- Does the change affect any external APIs? If so, make sure the change satisfies the compatibility rules.
- Can the change introduce a performance regression? If so, it will be good to measure the impact using benchmarks.
- If the change is substantial or is a breaking change, you must publish the proposal as an issue with a title like
RFC: Changing behavior of feature xxx. Following this, sufficient time has to be given for others to give feedback. A breaking change must still satisfy the compatibility rules.
- New features that affect existing behavior must be introduced “behind a flag”. Users will then be encouraged to enable them, but will have the option to fallback to the old behavior if issues are found.
What does a good PR look like?
Every GitHub pull request must go through a code review and get approved before it will be merged into the master branch.
Every pull request should meet the following requirements:
- Adhere to the Go coding guidelines and watch out for these common errors.
- Contain a description message that is as detailed as possible.

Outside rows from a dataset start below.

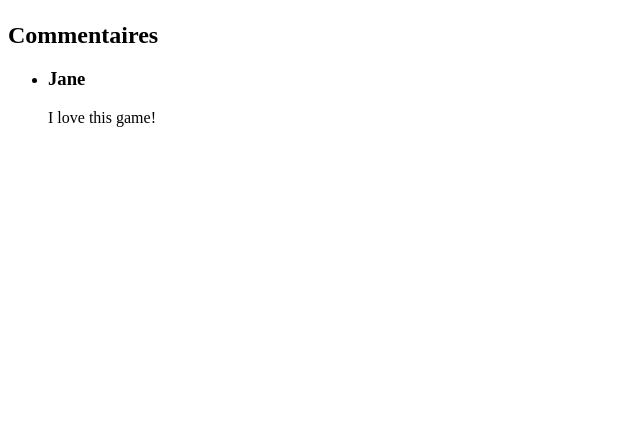
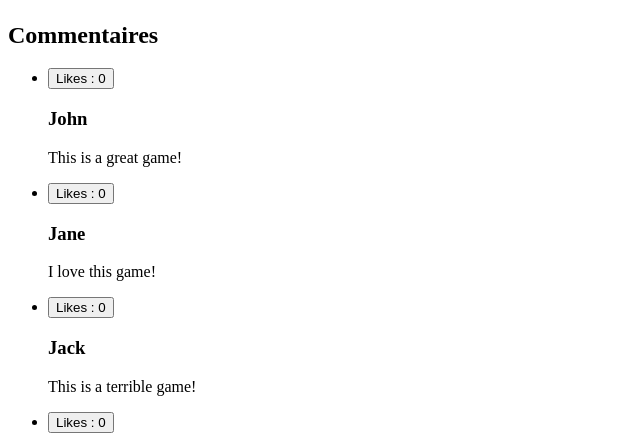
Before and after one commit to Benja-san/sgs-microapp-with-router-form-and-input, an Angular app: page /game/1 in a window 1280 px wide. Shown: the part 357-800 px from the top of the page, without its empty margins (0-640 px from the left). Built offline with nearby package versions, Linux system fonts and the light colour scheme.

Commit message:
Add harrypotter page & service use http for hp-api

```diff
--- a/src/app/app.config.ts
+++ b/src/app/app.config.ts
@@ -3,7 +3,12 @@ import { provideRouter } from '@angular/router';
 
 import { routes } from './app.routes';
 import { provideClientHydration } from '@angular/platform-browser';
+import { provideHttpClient } from '@angular/common/http';
 
 export const appConfig: ApplicationConfig = {
-  providers: [provideRouter(routes), provideClientHydration()]
+  providers: [
+    provideRouter(routes),
+    provideClientHydration(),
+    provideHttpClient(),
+  ],
 };
--- a/src/app/app.routes.ts
+++ b/src/app/app.routes.ts
@@ -2,6 +2,7 @@ import { Routes } from '@angular/router';
 import { HomeComponent } from './home/home.component';
 import { GameComponent } from './game/game.component';
 import { AddGameComponent } from './add-game/add-game.component';
+import { HarryPotterComponent } from './harry-potter/harry-potter.component';
 
 export const routes: Routes = [
   {
@@ -22,6 +23,10 @@ export const routes: Routes = [
     component: AddGameComponent,
   },
   {
+    path: 'harry-potter',
+    component: HarryPotterComponent,
+  },
+  {
     path: '**',
     redirectTo: 'home',
     pathMatch: 'full',
--- a/src/app/commentary-card/commentary-card.component.html
+++ b/src/app/commentary-card/commentary-card.component.html
@@ -1,4 +1,5 @@
 <div>
+  <button (click)="onLikeClick()">Likes : {{ like }}</button>
   <h3>{{ commentaryChild.name }}</h3>
   <p>{{ commentaryChild.text }}</p>
 </div>
--- a/src/app/commentary-card/commentary-card.component.ts
+++ b/src/app/commentary-card/commentary-card.component.ts
@@ -1,4 +1,4 @@
-import { Component, Input } from '@angular/core';
+import { Component, EventEmitter, Input, Output } from '@angular/core';
 import { Commentary } from '../model/commentary/commentary';
 
 @Component({
@@ -10,4 +10,19 @@ import { Commentary } from '../model/commentary/commentary';
 })
 export class CommentaryCardComponent {
   @Input() commentaryChild!: Commentary;
+  @Output() eventEmmiter: EventEmitter<number> = new EventEmitter();
+  like: number = 0;
+
+  sendLikeState() {
+    this.eventEmmiter.emit(this.like);
+  }
+
+  onLikeClick() {
+    if (this.like === 1) {
+      this.like--;
+    } else {
+      this.like++;
+    }
+    this.sendLikeState();
+  }
 }
--- a/src/app/game/game.component.html
+++ b/src/app/game/game.component.html
@@ -7,11 +7,16 @@
 <section>
   <h2>Commentaires</h2>
   <ul>
-    @for(commentary of commentaries; track commentary) { @if(commentary.name ===
-    'Jane') {
+    @for(commentary of commentaries; track commentary) {
+    <!-- @if(commentary.name ===
+    'Jane') { -->
     <li>
-      <app-commentary-card [commentaryChild]="commentary"></app-commentary-card>
+      <app-commentary-card
+        (eventEmmiter)="sendLikeStateParent($event)"
+        [commentaryChild]="commentary"
+      ></app-commentary-card>
     </li>
-    } }
+    <!-- }  -->
+    }
   </ul>
 </section>
--- a/src/app/game/game.component.ts
+++ b/src/app/game/game.component.ts
@@ -33,6 +33,10 @@ export class GameComponent {
     this.game = this.gameService.games.find((game) => game.id === this.gameId);
   }
 
+  sendLikeStateParent(likeState: number) {
+    alert('like state : ' + likeState);
+  }
+
   ngOnInit() {
     this.route.paramMap.subscribe((params: ParamMap) => {
       this.gameId = parseInt(params.get('gameId') as string);
--- /dev/null
+++ b/src/app/harry-potter/harry-potter.component.html
@@ -0,0 +1 @@
+<h1>Potthead page</h1>
--- /dev/null
+++ b/src/app/harry-potter/harry-potter.component.ts
@@ -0,0 +1,19 @@
+import { Component, inject } from '@angular/core';
+import { HarryPotterService } from '../service/harry-potter/harry-potter.service';
+
+@Component({
+  selector: 'app-harry-potter',
+  standalone: true,
+  imports: [],
+  templateUrl: './harry-potter.component.html',
+  styleUrl: './harry-potter.component.scss',
+})
+export class HarryPotterComponent {
+  hpService: HarryPotterService = inject(HarryPotterService);
+
+  constructor() {}
+
+  ngOnInit() {
+    this.hpService.getAllCharacters().subscribe((data) => console.log(data));
+  }
+}
--- /dev/null
+++ b/src/app/service/harry-potter/harry-potter.service.ts
@@ -0,0 +1,15 @@
+import { Injectable, inject } from '@angular/core';
+import { HttpClient } from '@angular/common/http';
+import { Observable } from 'rxjs';
+
+@Injectable({
+  providedIn: 'root',
+})
+export class HarryPotterService {
+  private http: HttpClient = inject(HttpClient);
+  private url: string = 'https://hp-api.herokuapp.com/api/';
+
+  getAllCharacters(): Observable<any> {
+    return this.http.get(`${this.url}characters`);
+  }
+}
```
Also changed, not shown: src/app/harry-potter/harry-potter.component.scss (added), 2 other files (tests, documents, lock files or other folders).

Here is a great example https://github.com/vitessio/vitess/pull/6543.
- Pass all CI tests that run on PRs.
- For bigger changes, it is a good idea to start by creating an issue - this is where you can discuss the feature and why it’s important. Once that is in place, you can create the PR, as a solution to the problem described in the issue. Separating the need and the solution this way makes discussions easier and more focused.
We use unit tests both to test the code and to describe it for other developers.

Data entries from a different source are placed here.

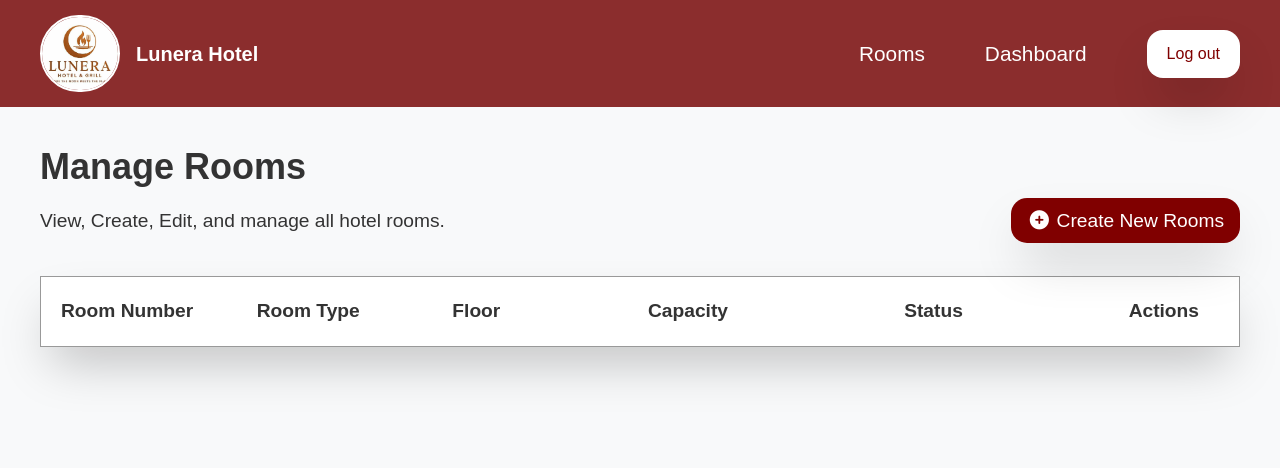
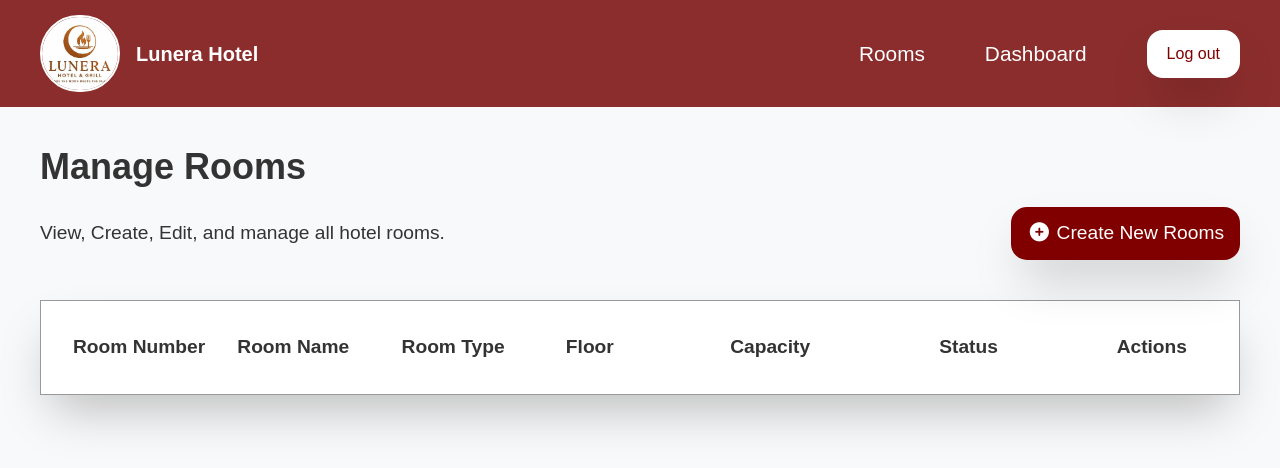
Before and after one commit to lAngittoto/LuneraHotel, a PHP site: page /Admin/Views/managerooms.php in a window 1280 px wide. Shown: the top 468 px of the page. Run offline with PHP 8.4, Linux system fonts and the light colour scheme; the template is opened without the code that fills it, so the values that code supplies are empty.

Commit message:
Update Create room nalang bruh

```diff
--- a/App/Admin/Views/managerooms.php
+++ b/App/Admin/Views/managerooms.php
@@ -5,26 +5,27 @@ require_once __DIR__ . '/../../config/Helpers/colorcoding.php';
 ?>
 
 <div class="p-10">
-  <h1 class="text-4xl text-[#333333] font-bold">Manage Rooms</h1>
+  <h1 class="md:text-4xl text-3xl text-[#333333] font-bold">Manage Rooms</h1>
 
   <div class="flex flex-row justify-between mt-5 items-center">
-    <p class="text-[1.2rem] text-[#333333]">View, Create, Edit, and manage all hotel rooms.</p>
+    <p class="md:text-[1.2rem] text-[#333333]">View, Create, Edit, and manage all hotel rooms.</p>
     <a href="">
-      <span class="text-[1.2rem] text-[#ffffff] bg-[#800000] py-3 px-4 rounded-2xl shadow-2xl">
+      <p class=" md:text-[1.2rem]  text-[#ffffff] bg-[#800000] py-3 px-4 rounded-2xl shadow-2xl">
         <i class="fa-solid fa-circle-plus"></i> Create New Rooms
-      </span>
+</p>
     </a>
   </div>
 
   <div>
     <!-- Table Header -->
-    <div class="bg-[#ffffff] border border-[#999999] shadow-2xl text-[1.2rem] grid grid-cols-6 gap-4 p-5 mt-10 font-semibold">
+    <div class="bg-[#ffffff] border border-[#999999] shadow-2xl md:text-[1.2rem] text-[1rem] grid lg:grid-cols-7 grid-cols-2 gap-4 p-8 mt-10 font-semibold ">
       <h1>Room Number</h1>
+      <h1>Room Name</h1>
       <h1>Room Type</h1>
       <h1>Floor</h1>
       <h1>Capacity</h1>
-      <h1 class="text-center">Status</h1>
-      <h1 class="text-right pr-5">Actions</h1>
+      <h1 class="lg:text-center">Status</h1>
+      <h1 class="lg:text-right pr-5">Actions</h1>
     </div>
 
     <!-- Table Rows -->
@@ -32,19 +33,20 @@ require_once __DIR__ . '/../../config/Helpers/colorcoding.php';
       <?php foreach ($rooms as $room): ?>
         <?php $statusClass = getStatusClass($room['status']); ?>
 
-        <div class="bg-[#ffffff] border border-[#999999] shadow-2xl text-[1.2rem] grid grid-cols-6 gap-4 p-5 mt-5 items-center">
-          <p><?= htmlspecialchars($room['room_number']) ?></p>
+        <div class="bg-[#ffffff] border border-[#ebebeb] shadow-2xl md:text-[1.2rem] text-[1rem] grid lg:grid-cols-7 grid-cols-2 md:grid-cols-3 gap-5 p-5 mt-5 items-center">
+          <p class=" text-[#800000] font-semibold"><?= htmlspecialchars($room['room_number']) ?></p>
           <p><?= htmlspecialchars($room['room_type']) ?></p>
+          <p class=" text-[#800000] font-semibold"><?= htmlspecialchars($room['type_name']) ?></p>
           <p><?= htmlspecialchars($room['floor']) ?></p>
-          <p><?= htmlspecialchars($room['people']) ?></p>
+          <p class=" text-[#800000] font-semibold"><?= htmlspecialchars($room['people']) ?></p>
 
-          <span class="<?= htmlspecialchars($statusClass) ?> px-3 py-1 rounded-4xl text-white text-center">
+          <span class="<?= htmlspecialchars($statusClass) ?> px-5 py-3 rounded-4xl text-[0.9rem] text-white text-center">
             <?= htmlspecialchars($room['status']) ?>
           </span>
 
           <div class="flex flex-row justify-end space-x-5 pr-5">
-            <i class="fa-regular fa-pen-to-square cursor-pointer hover:text-blue-600"></i>
-            <i class="fa-solid fa-trash cursor-pointer hover:text-red-600"></i>
+            <i class="fa-regular fa-pen-to-square cursor-pointer hover:text-green-700 transition-transform duration-200 transform hover:scale-150"></i>
+            <i class="fa-solid fa-trash cursor-pointer hover:text-red-700 transition-transform duration-200 transform hover:scale-150"></i>
           </div>
         </div>
       <?php endforeach; ?>
--- a/App/src/output.css
+++ b/App/src/output.css
@@ -374,11 +389,11 @@
   .grid-cols-3 {
     grid-template-columns: repeat(3, minmax(0, 1fr));
   }
+  .grid-cols-4 {
+    grid-template-columns: repeat(4, minmax(0, 1fr));
+  }
   .grid-cols-5 {
     grid-template-columns: repeat(5, minmax(0, 1fr));
-  }
-  .grid-cols-6 {
-    grid-template-columns: repeat(6, minmax(0, 1fr));
   }
   .grid-cols-7 {
     grid-template-columns: repeat(7, minmax(0, 1fr));
@@ -1301,6 +1371,11 @@
       grid-template-columns: repeat(3, minmax(0, 1fr));
     }
   }
+  .lg\:grid-cols-7 {
+    @media (width >= 64rem) {
+      grid-template-columns: repeat(7, minmax(0, 1fr));
+    }
+  }
   .lg\:flex-row {
     @media (width >= 64rem) {
       flex-direction: row;
@@ -1344,6 +1419,16 @@
   .lg\:py-2 {
     @media (width >= 64rem) {
       padding-block: calc(var(--spacing) * 2);
+    }
+  }
+  .lg\:text-center {
+    @media (width >= 64rem) {
+      text-align: center;
+    }
+  }
+  .lg\:text-right {
+    @media (width >= 64rem) {
+      text-align: right;
     }
   }
   .lg\:text-2xl {
@@ -1386,6 +1471,41 @@
     }
   }
 }
+@property --tw-scale-x {
+  syntax: "*";
+  inherits: false;
+  initial-value: 1;
+}
+@property --tw-scale-y {
+  syntax: "*";
+  inherits: false;
+  initial-value: 1;
+}
+@property --tw-scale-z {
+  syntax: "*";
+  inherits: false;
+  initial-value: 1;
+}
+@property --tw-rotate-x {
+  syntax: "*";
+  inherits: false;
+}
+@property --tw-rotate-y {
+  syntax: "*";
+  inherits: false;
+}
+@property --tw-rotate-z {
+  syntax: "*";
+  inherits: false;
+}
+@property --tw-skew-x {
+  syntax: "*";
+  inherits: false;
+}
+@property --tw-skew-y {
+  syntax: "*";
+  inherits: false;
+}
 @property --tw-space-x-reverse {
   syntax: "*";
   inherits: false;
@@ -1530,25 +1650,18 @@
 @property --tw-duration {
   syntax: "*";
   inherits: false;
-}
-@property --tw-scale-x {
-  syntax: "*";
-  inherits: false;
-  initial-value: 1;
-}
-@property --tw-scale-y {
-  syntax: "*";
-  inherits: false;
-  initial-value: 1;
-}
-@property --tw-scale-z {
-  syntax: "*";
-  inherits: false;
-  initial-value: 1;
 }
 @layer properties {
   @supports ((-webkit-hyphens: none) and (not (margin-trim: inline))) or ((-moz-orient: inline) and (not (color:rgb(from red r g b)))) {
     *, ::before, ::after, ::backdrop {
+      --tw-scale-x: 1;
+      --tw-scale-y: 1;
+      --tw-scale-z: 1;
+      --tw-rotate-x: initial;
+      --tw-rotate-y: initial;
+      --tw-rotate-z: initial;
+      --tw-skew-x: initial;
+      --tw-skew-y: initial;
       --tw-space-x-reverse: 0;
       --tw-border-style: solid;
       --tw-leading: initial;
@@ -1582,9 +1695,6 @@
       --tw-drop-shadow-alpha: 100%;
       --tw-drop-shadow-size: initial;
       --tw-duration: initial;
-      --tw-scale-x: 1;
-      --tw-scale-y: 1;
-      --tw-scale-z: 1;
-    }
-  }
-}
+    }
+  }
+}
```
Also changed, not shown: other parts of App/src/output.css (+132 -62 lines), App/Admin/Models/manageroomsModel.php (+9 -2 lines).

- Unit tests should:
- Demonstrate every use case the change covers.
- Involve all important units being added or changed.
- Attempt to cover every corner case the change introduces. The thumb rule is: if it can happen in production, it must be covered.
- Integration tests should ensure that the feature works end-to-end. They must cover all the important use cases of the feature.
- A separate pull request into
vitessio/websitethat updates the documentation is required if the feature changes or adds to existing behavior.
If you are creating a PR to fix a bug, make sure to create an end-to-end test that fails without your change. This is the important reproduction case that will make sure this particular bug does not show up again, and that clearly shows on your PR what bug you are fixing.
While you are fixing the bug, it’s valuable if you take the time to step back and try to think of other places where this problem could have impacted. It’s often possible to infer that other similar problems in this or other parts of the code base can be prevented.
Some additional points to keep in mind:
- Does this change match an existing design / bug?
- Is this change going to log too much? (Error logs should only happen when the component is in bad shape, not because of bad transient state or bad user queries)
- Does this match our current patterns? Example include RPC patterns, Retries / Waits / Timeouts patterns using Context, …
We also recommend that every author look over their code change before committing and ensure that the recommendations below are being followed. This can be done by skimming through
git diff --cached just before committing.
- Scan the diffs as if you’re the reviewer.
- Look for files that shouldn’t be checked in (temporary/generated files).
- Look for temporary code/comments you added while debugging.
- Look for inconsistencies in indentation.
- Use 2 spaces in everything except Go.
- In Go, just use goimports.
- Commit message format:
<component>: This is a short description of the change. If necessary, more sentences follow e.g. to explain the intent of the change, how it fits into the bigger picture or which implications it has (e.g. other parts in the system have to be adapted.) Sometimes this message can also contain more material for reference e.g. benchmark numbers to justify why the change was implemented in this way.
// Prefer complete sentences when possible.
- Leave a space after the comment marker
If your reviewer leaves comments, make sure that you address them and then click “Resolve conversation”. There should be zero unresolved discussions when the PR merges.
Assigning a Pull Request
Vitess uses code owners to auto-assign reviewers to a particular PR. If you have been granted membership to the Vitess team, you can add additional reviewers using the right-hand side pull request menu.
During discussions, you can also refer to somebody using the @username syntax and they’ll receive an email as well.
If you want to receive notifications even when you aren’t mentioned, you can go to the repository page and click Watch.
Approving a Pull Request
As a reviewer you can approve a pull request through two ways:
- Approve the pull request via GitHub’s code review system
- Reply with a comment that contains LGTM (Looks Good To Me)
Merging a Pull Request
The Vitess team will merge your pull request after the PR has been approved and CI tests have passed.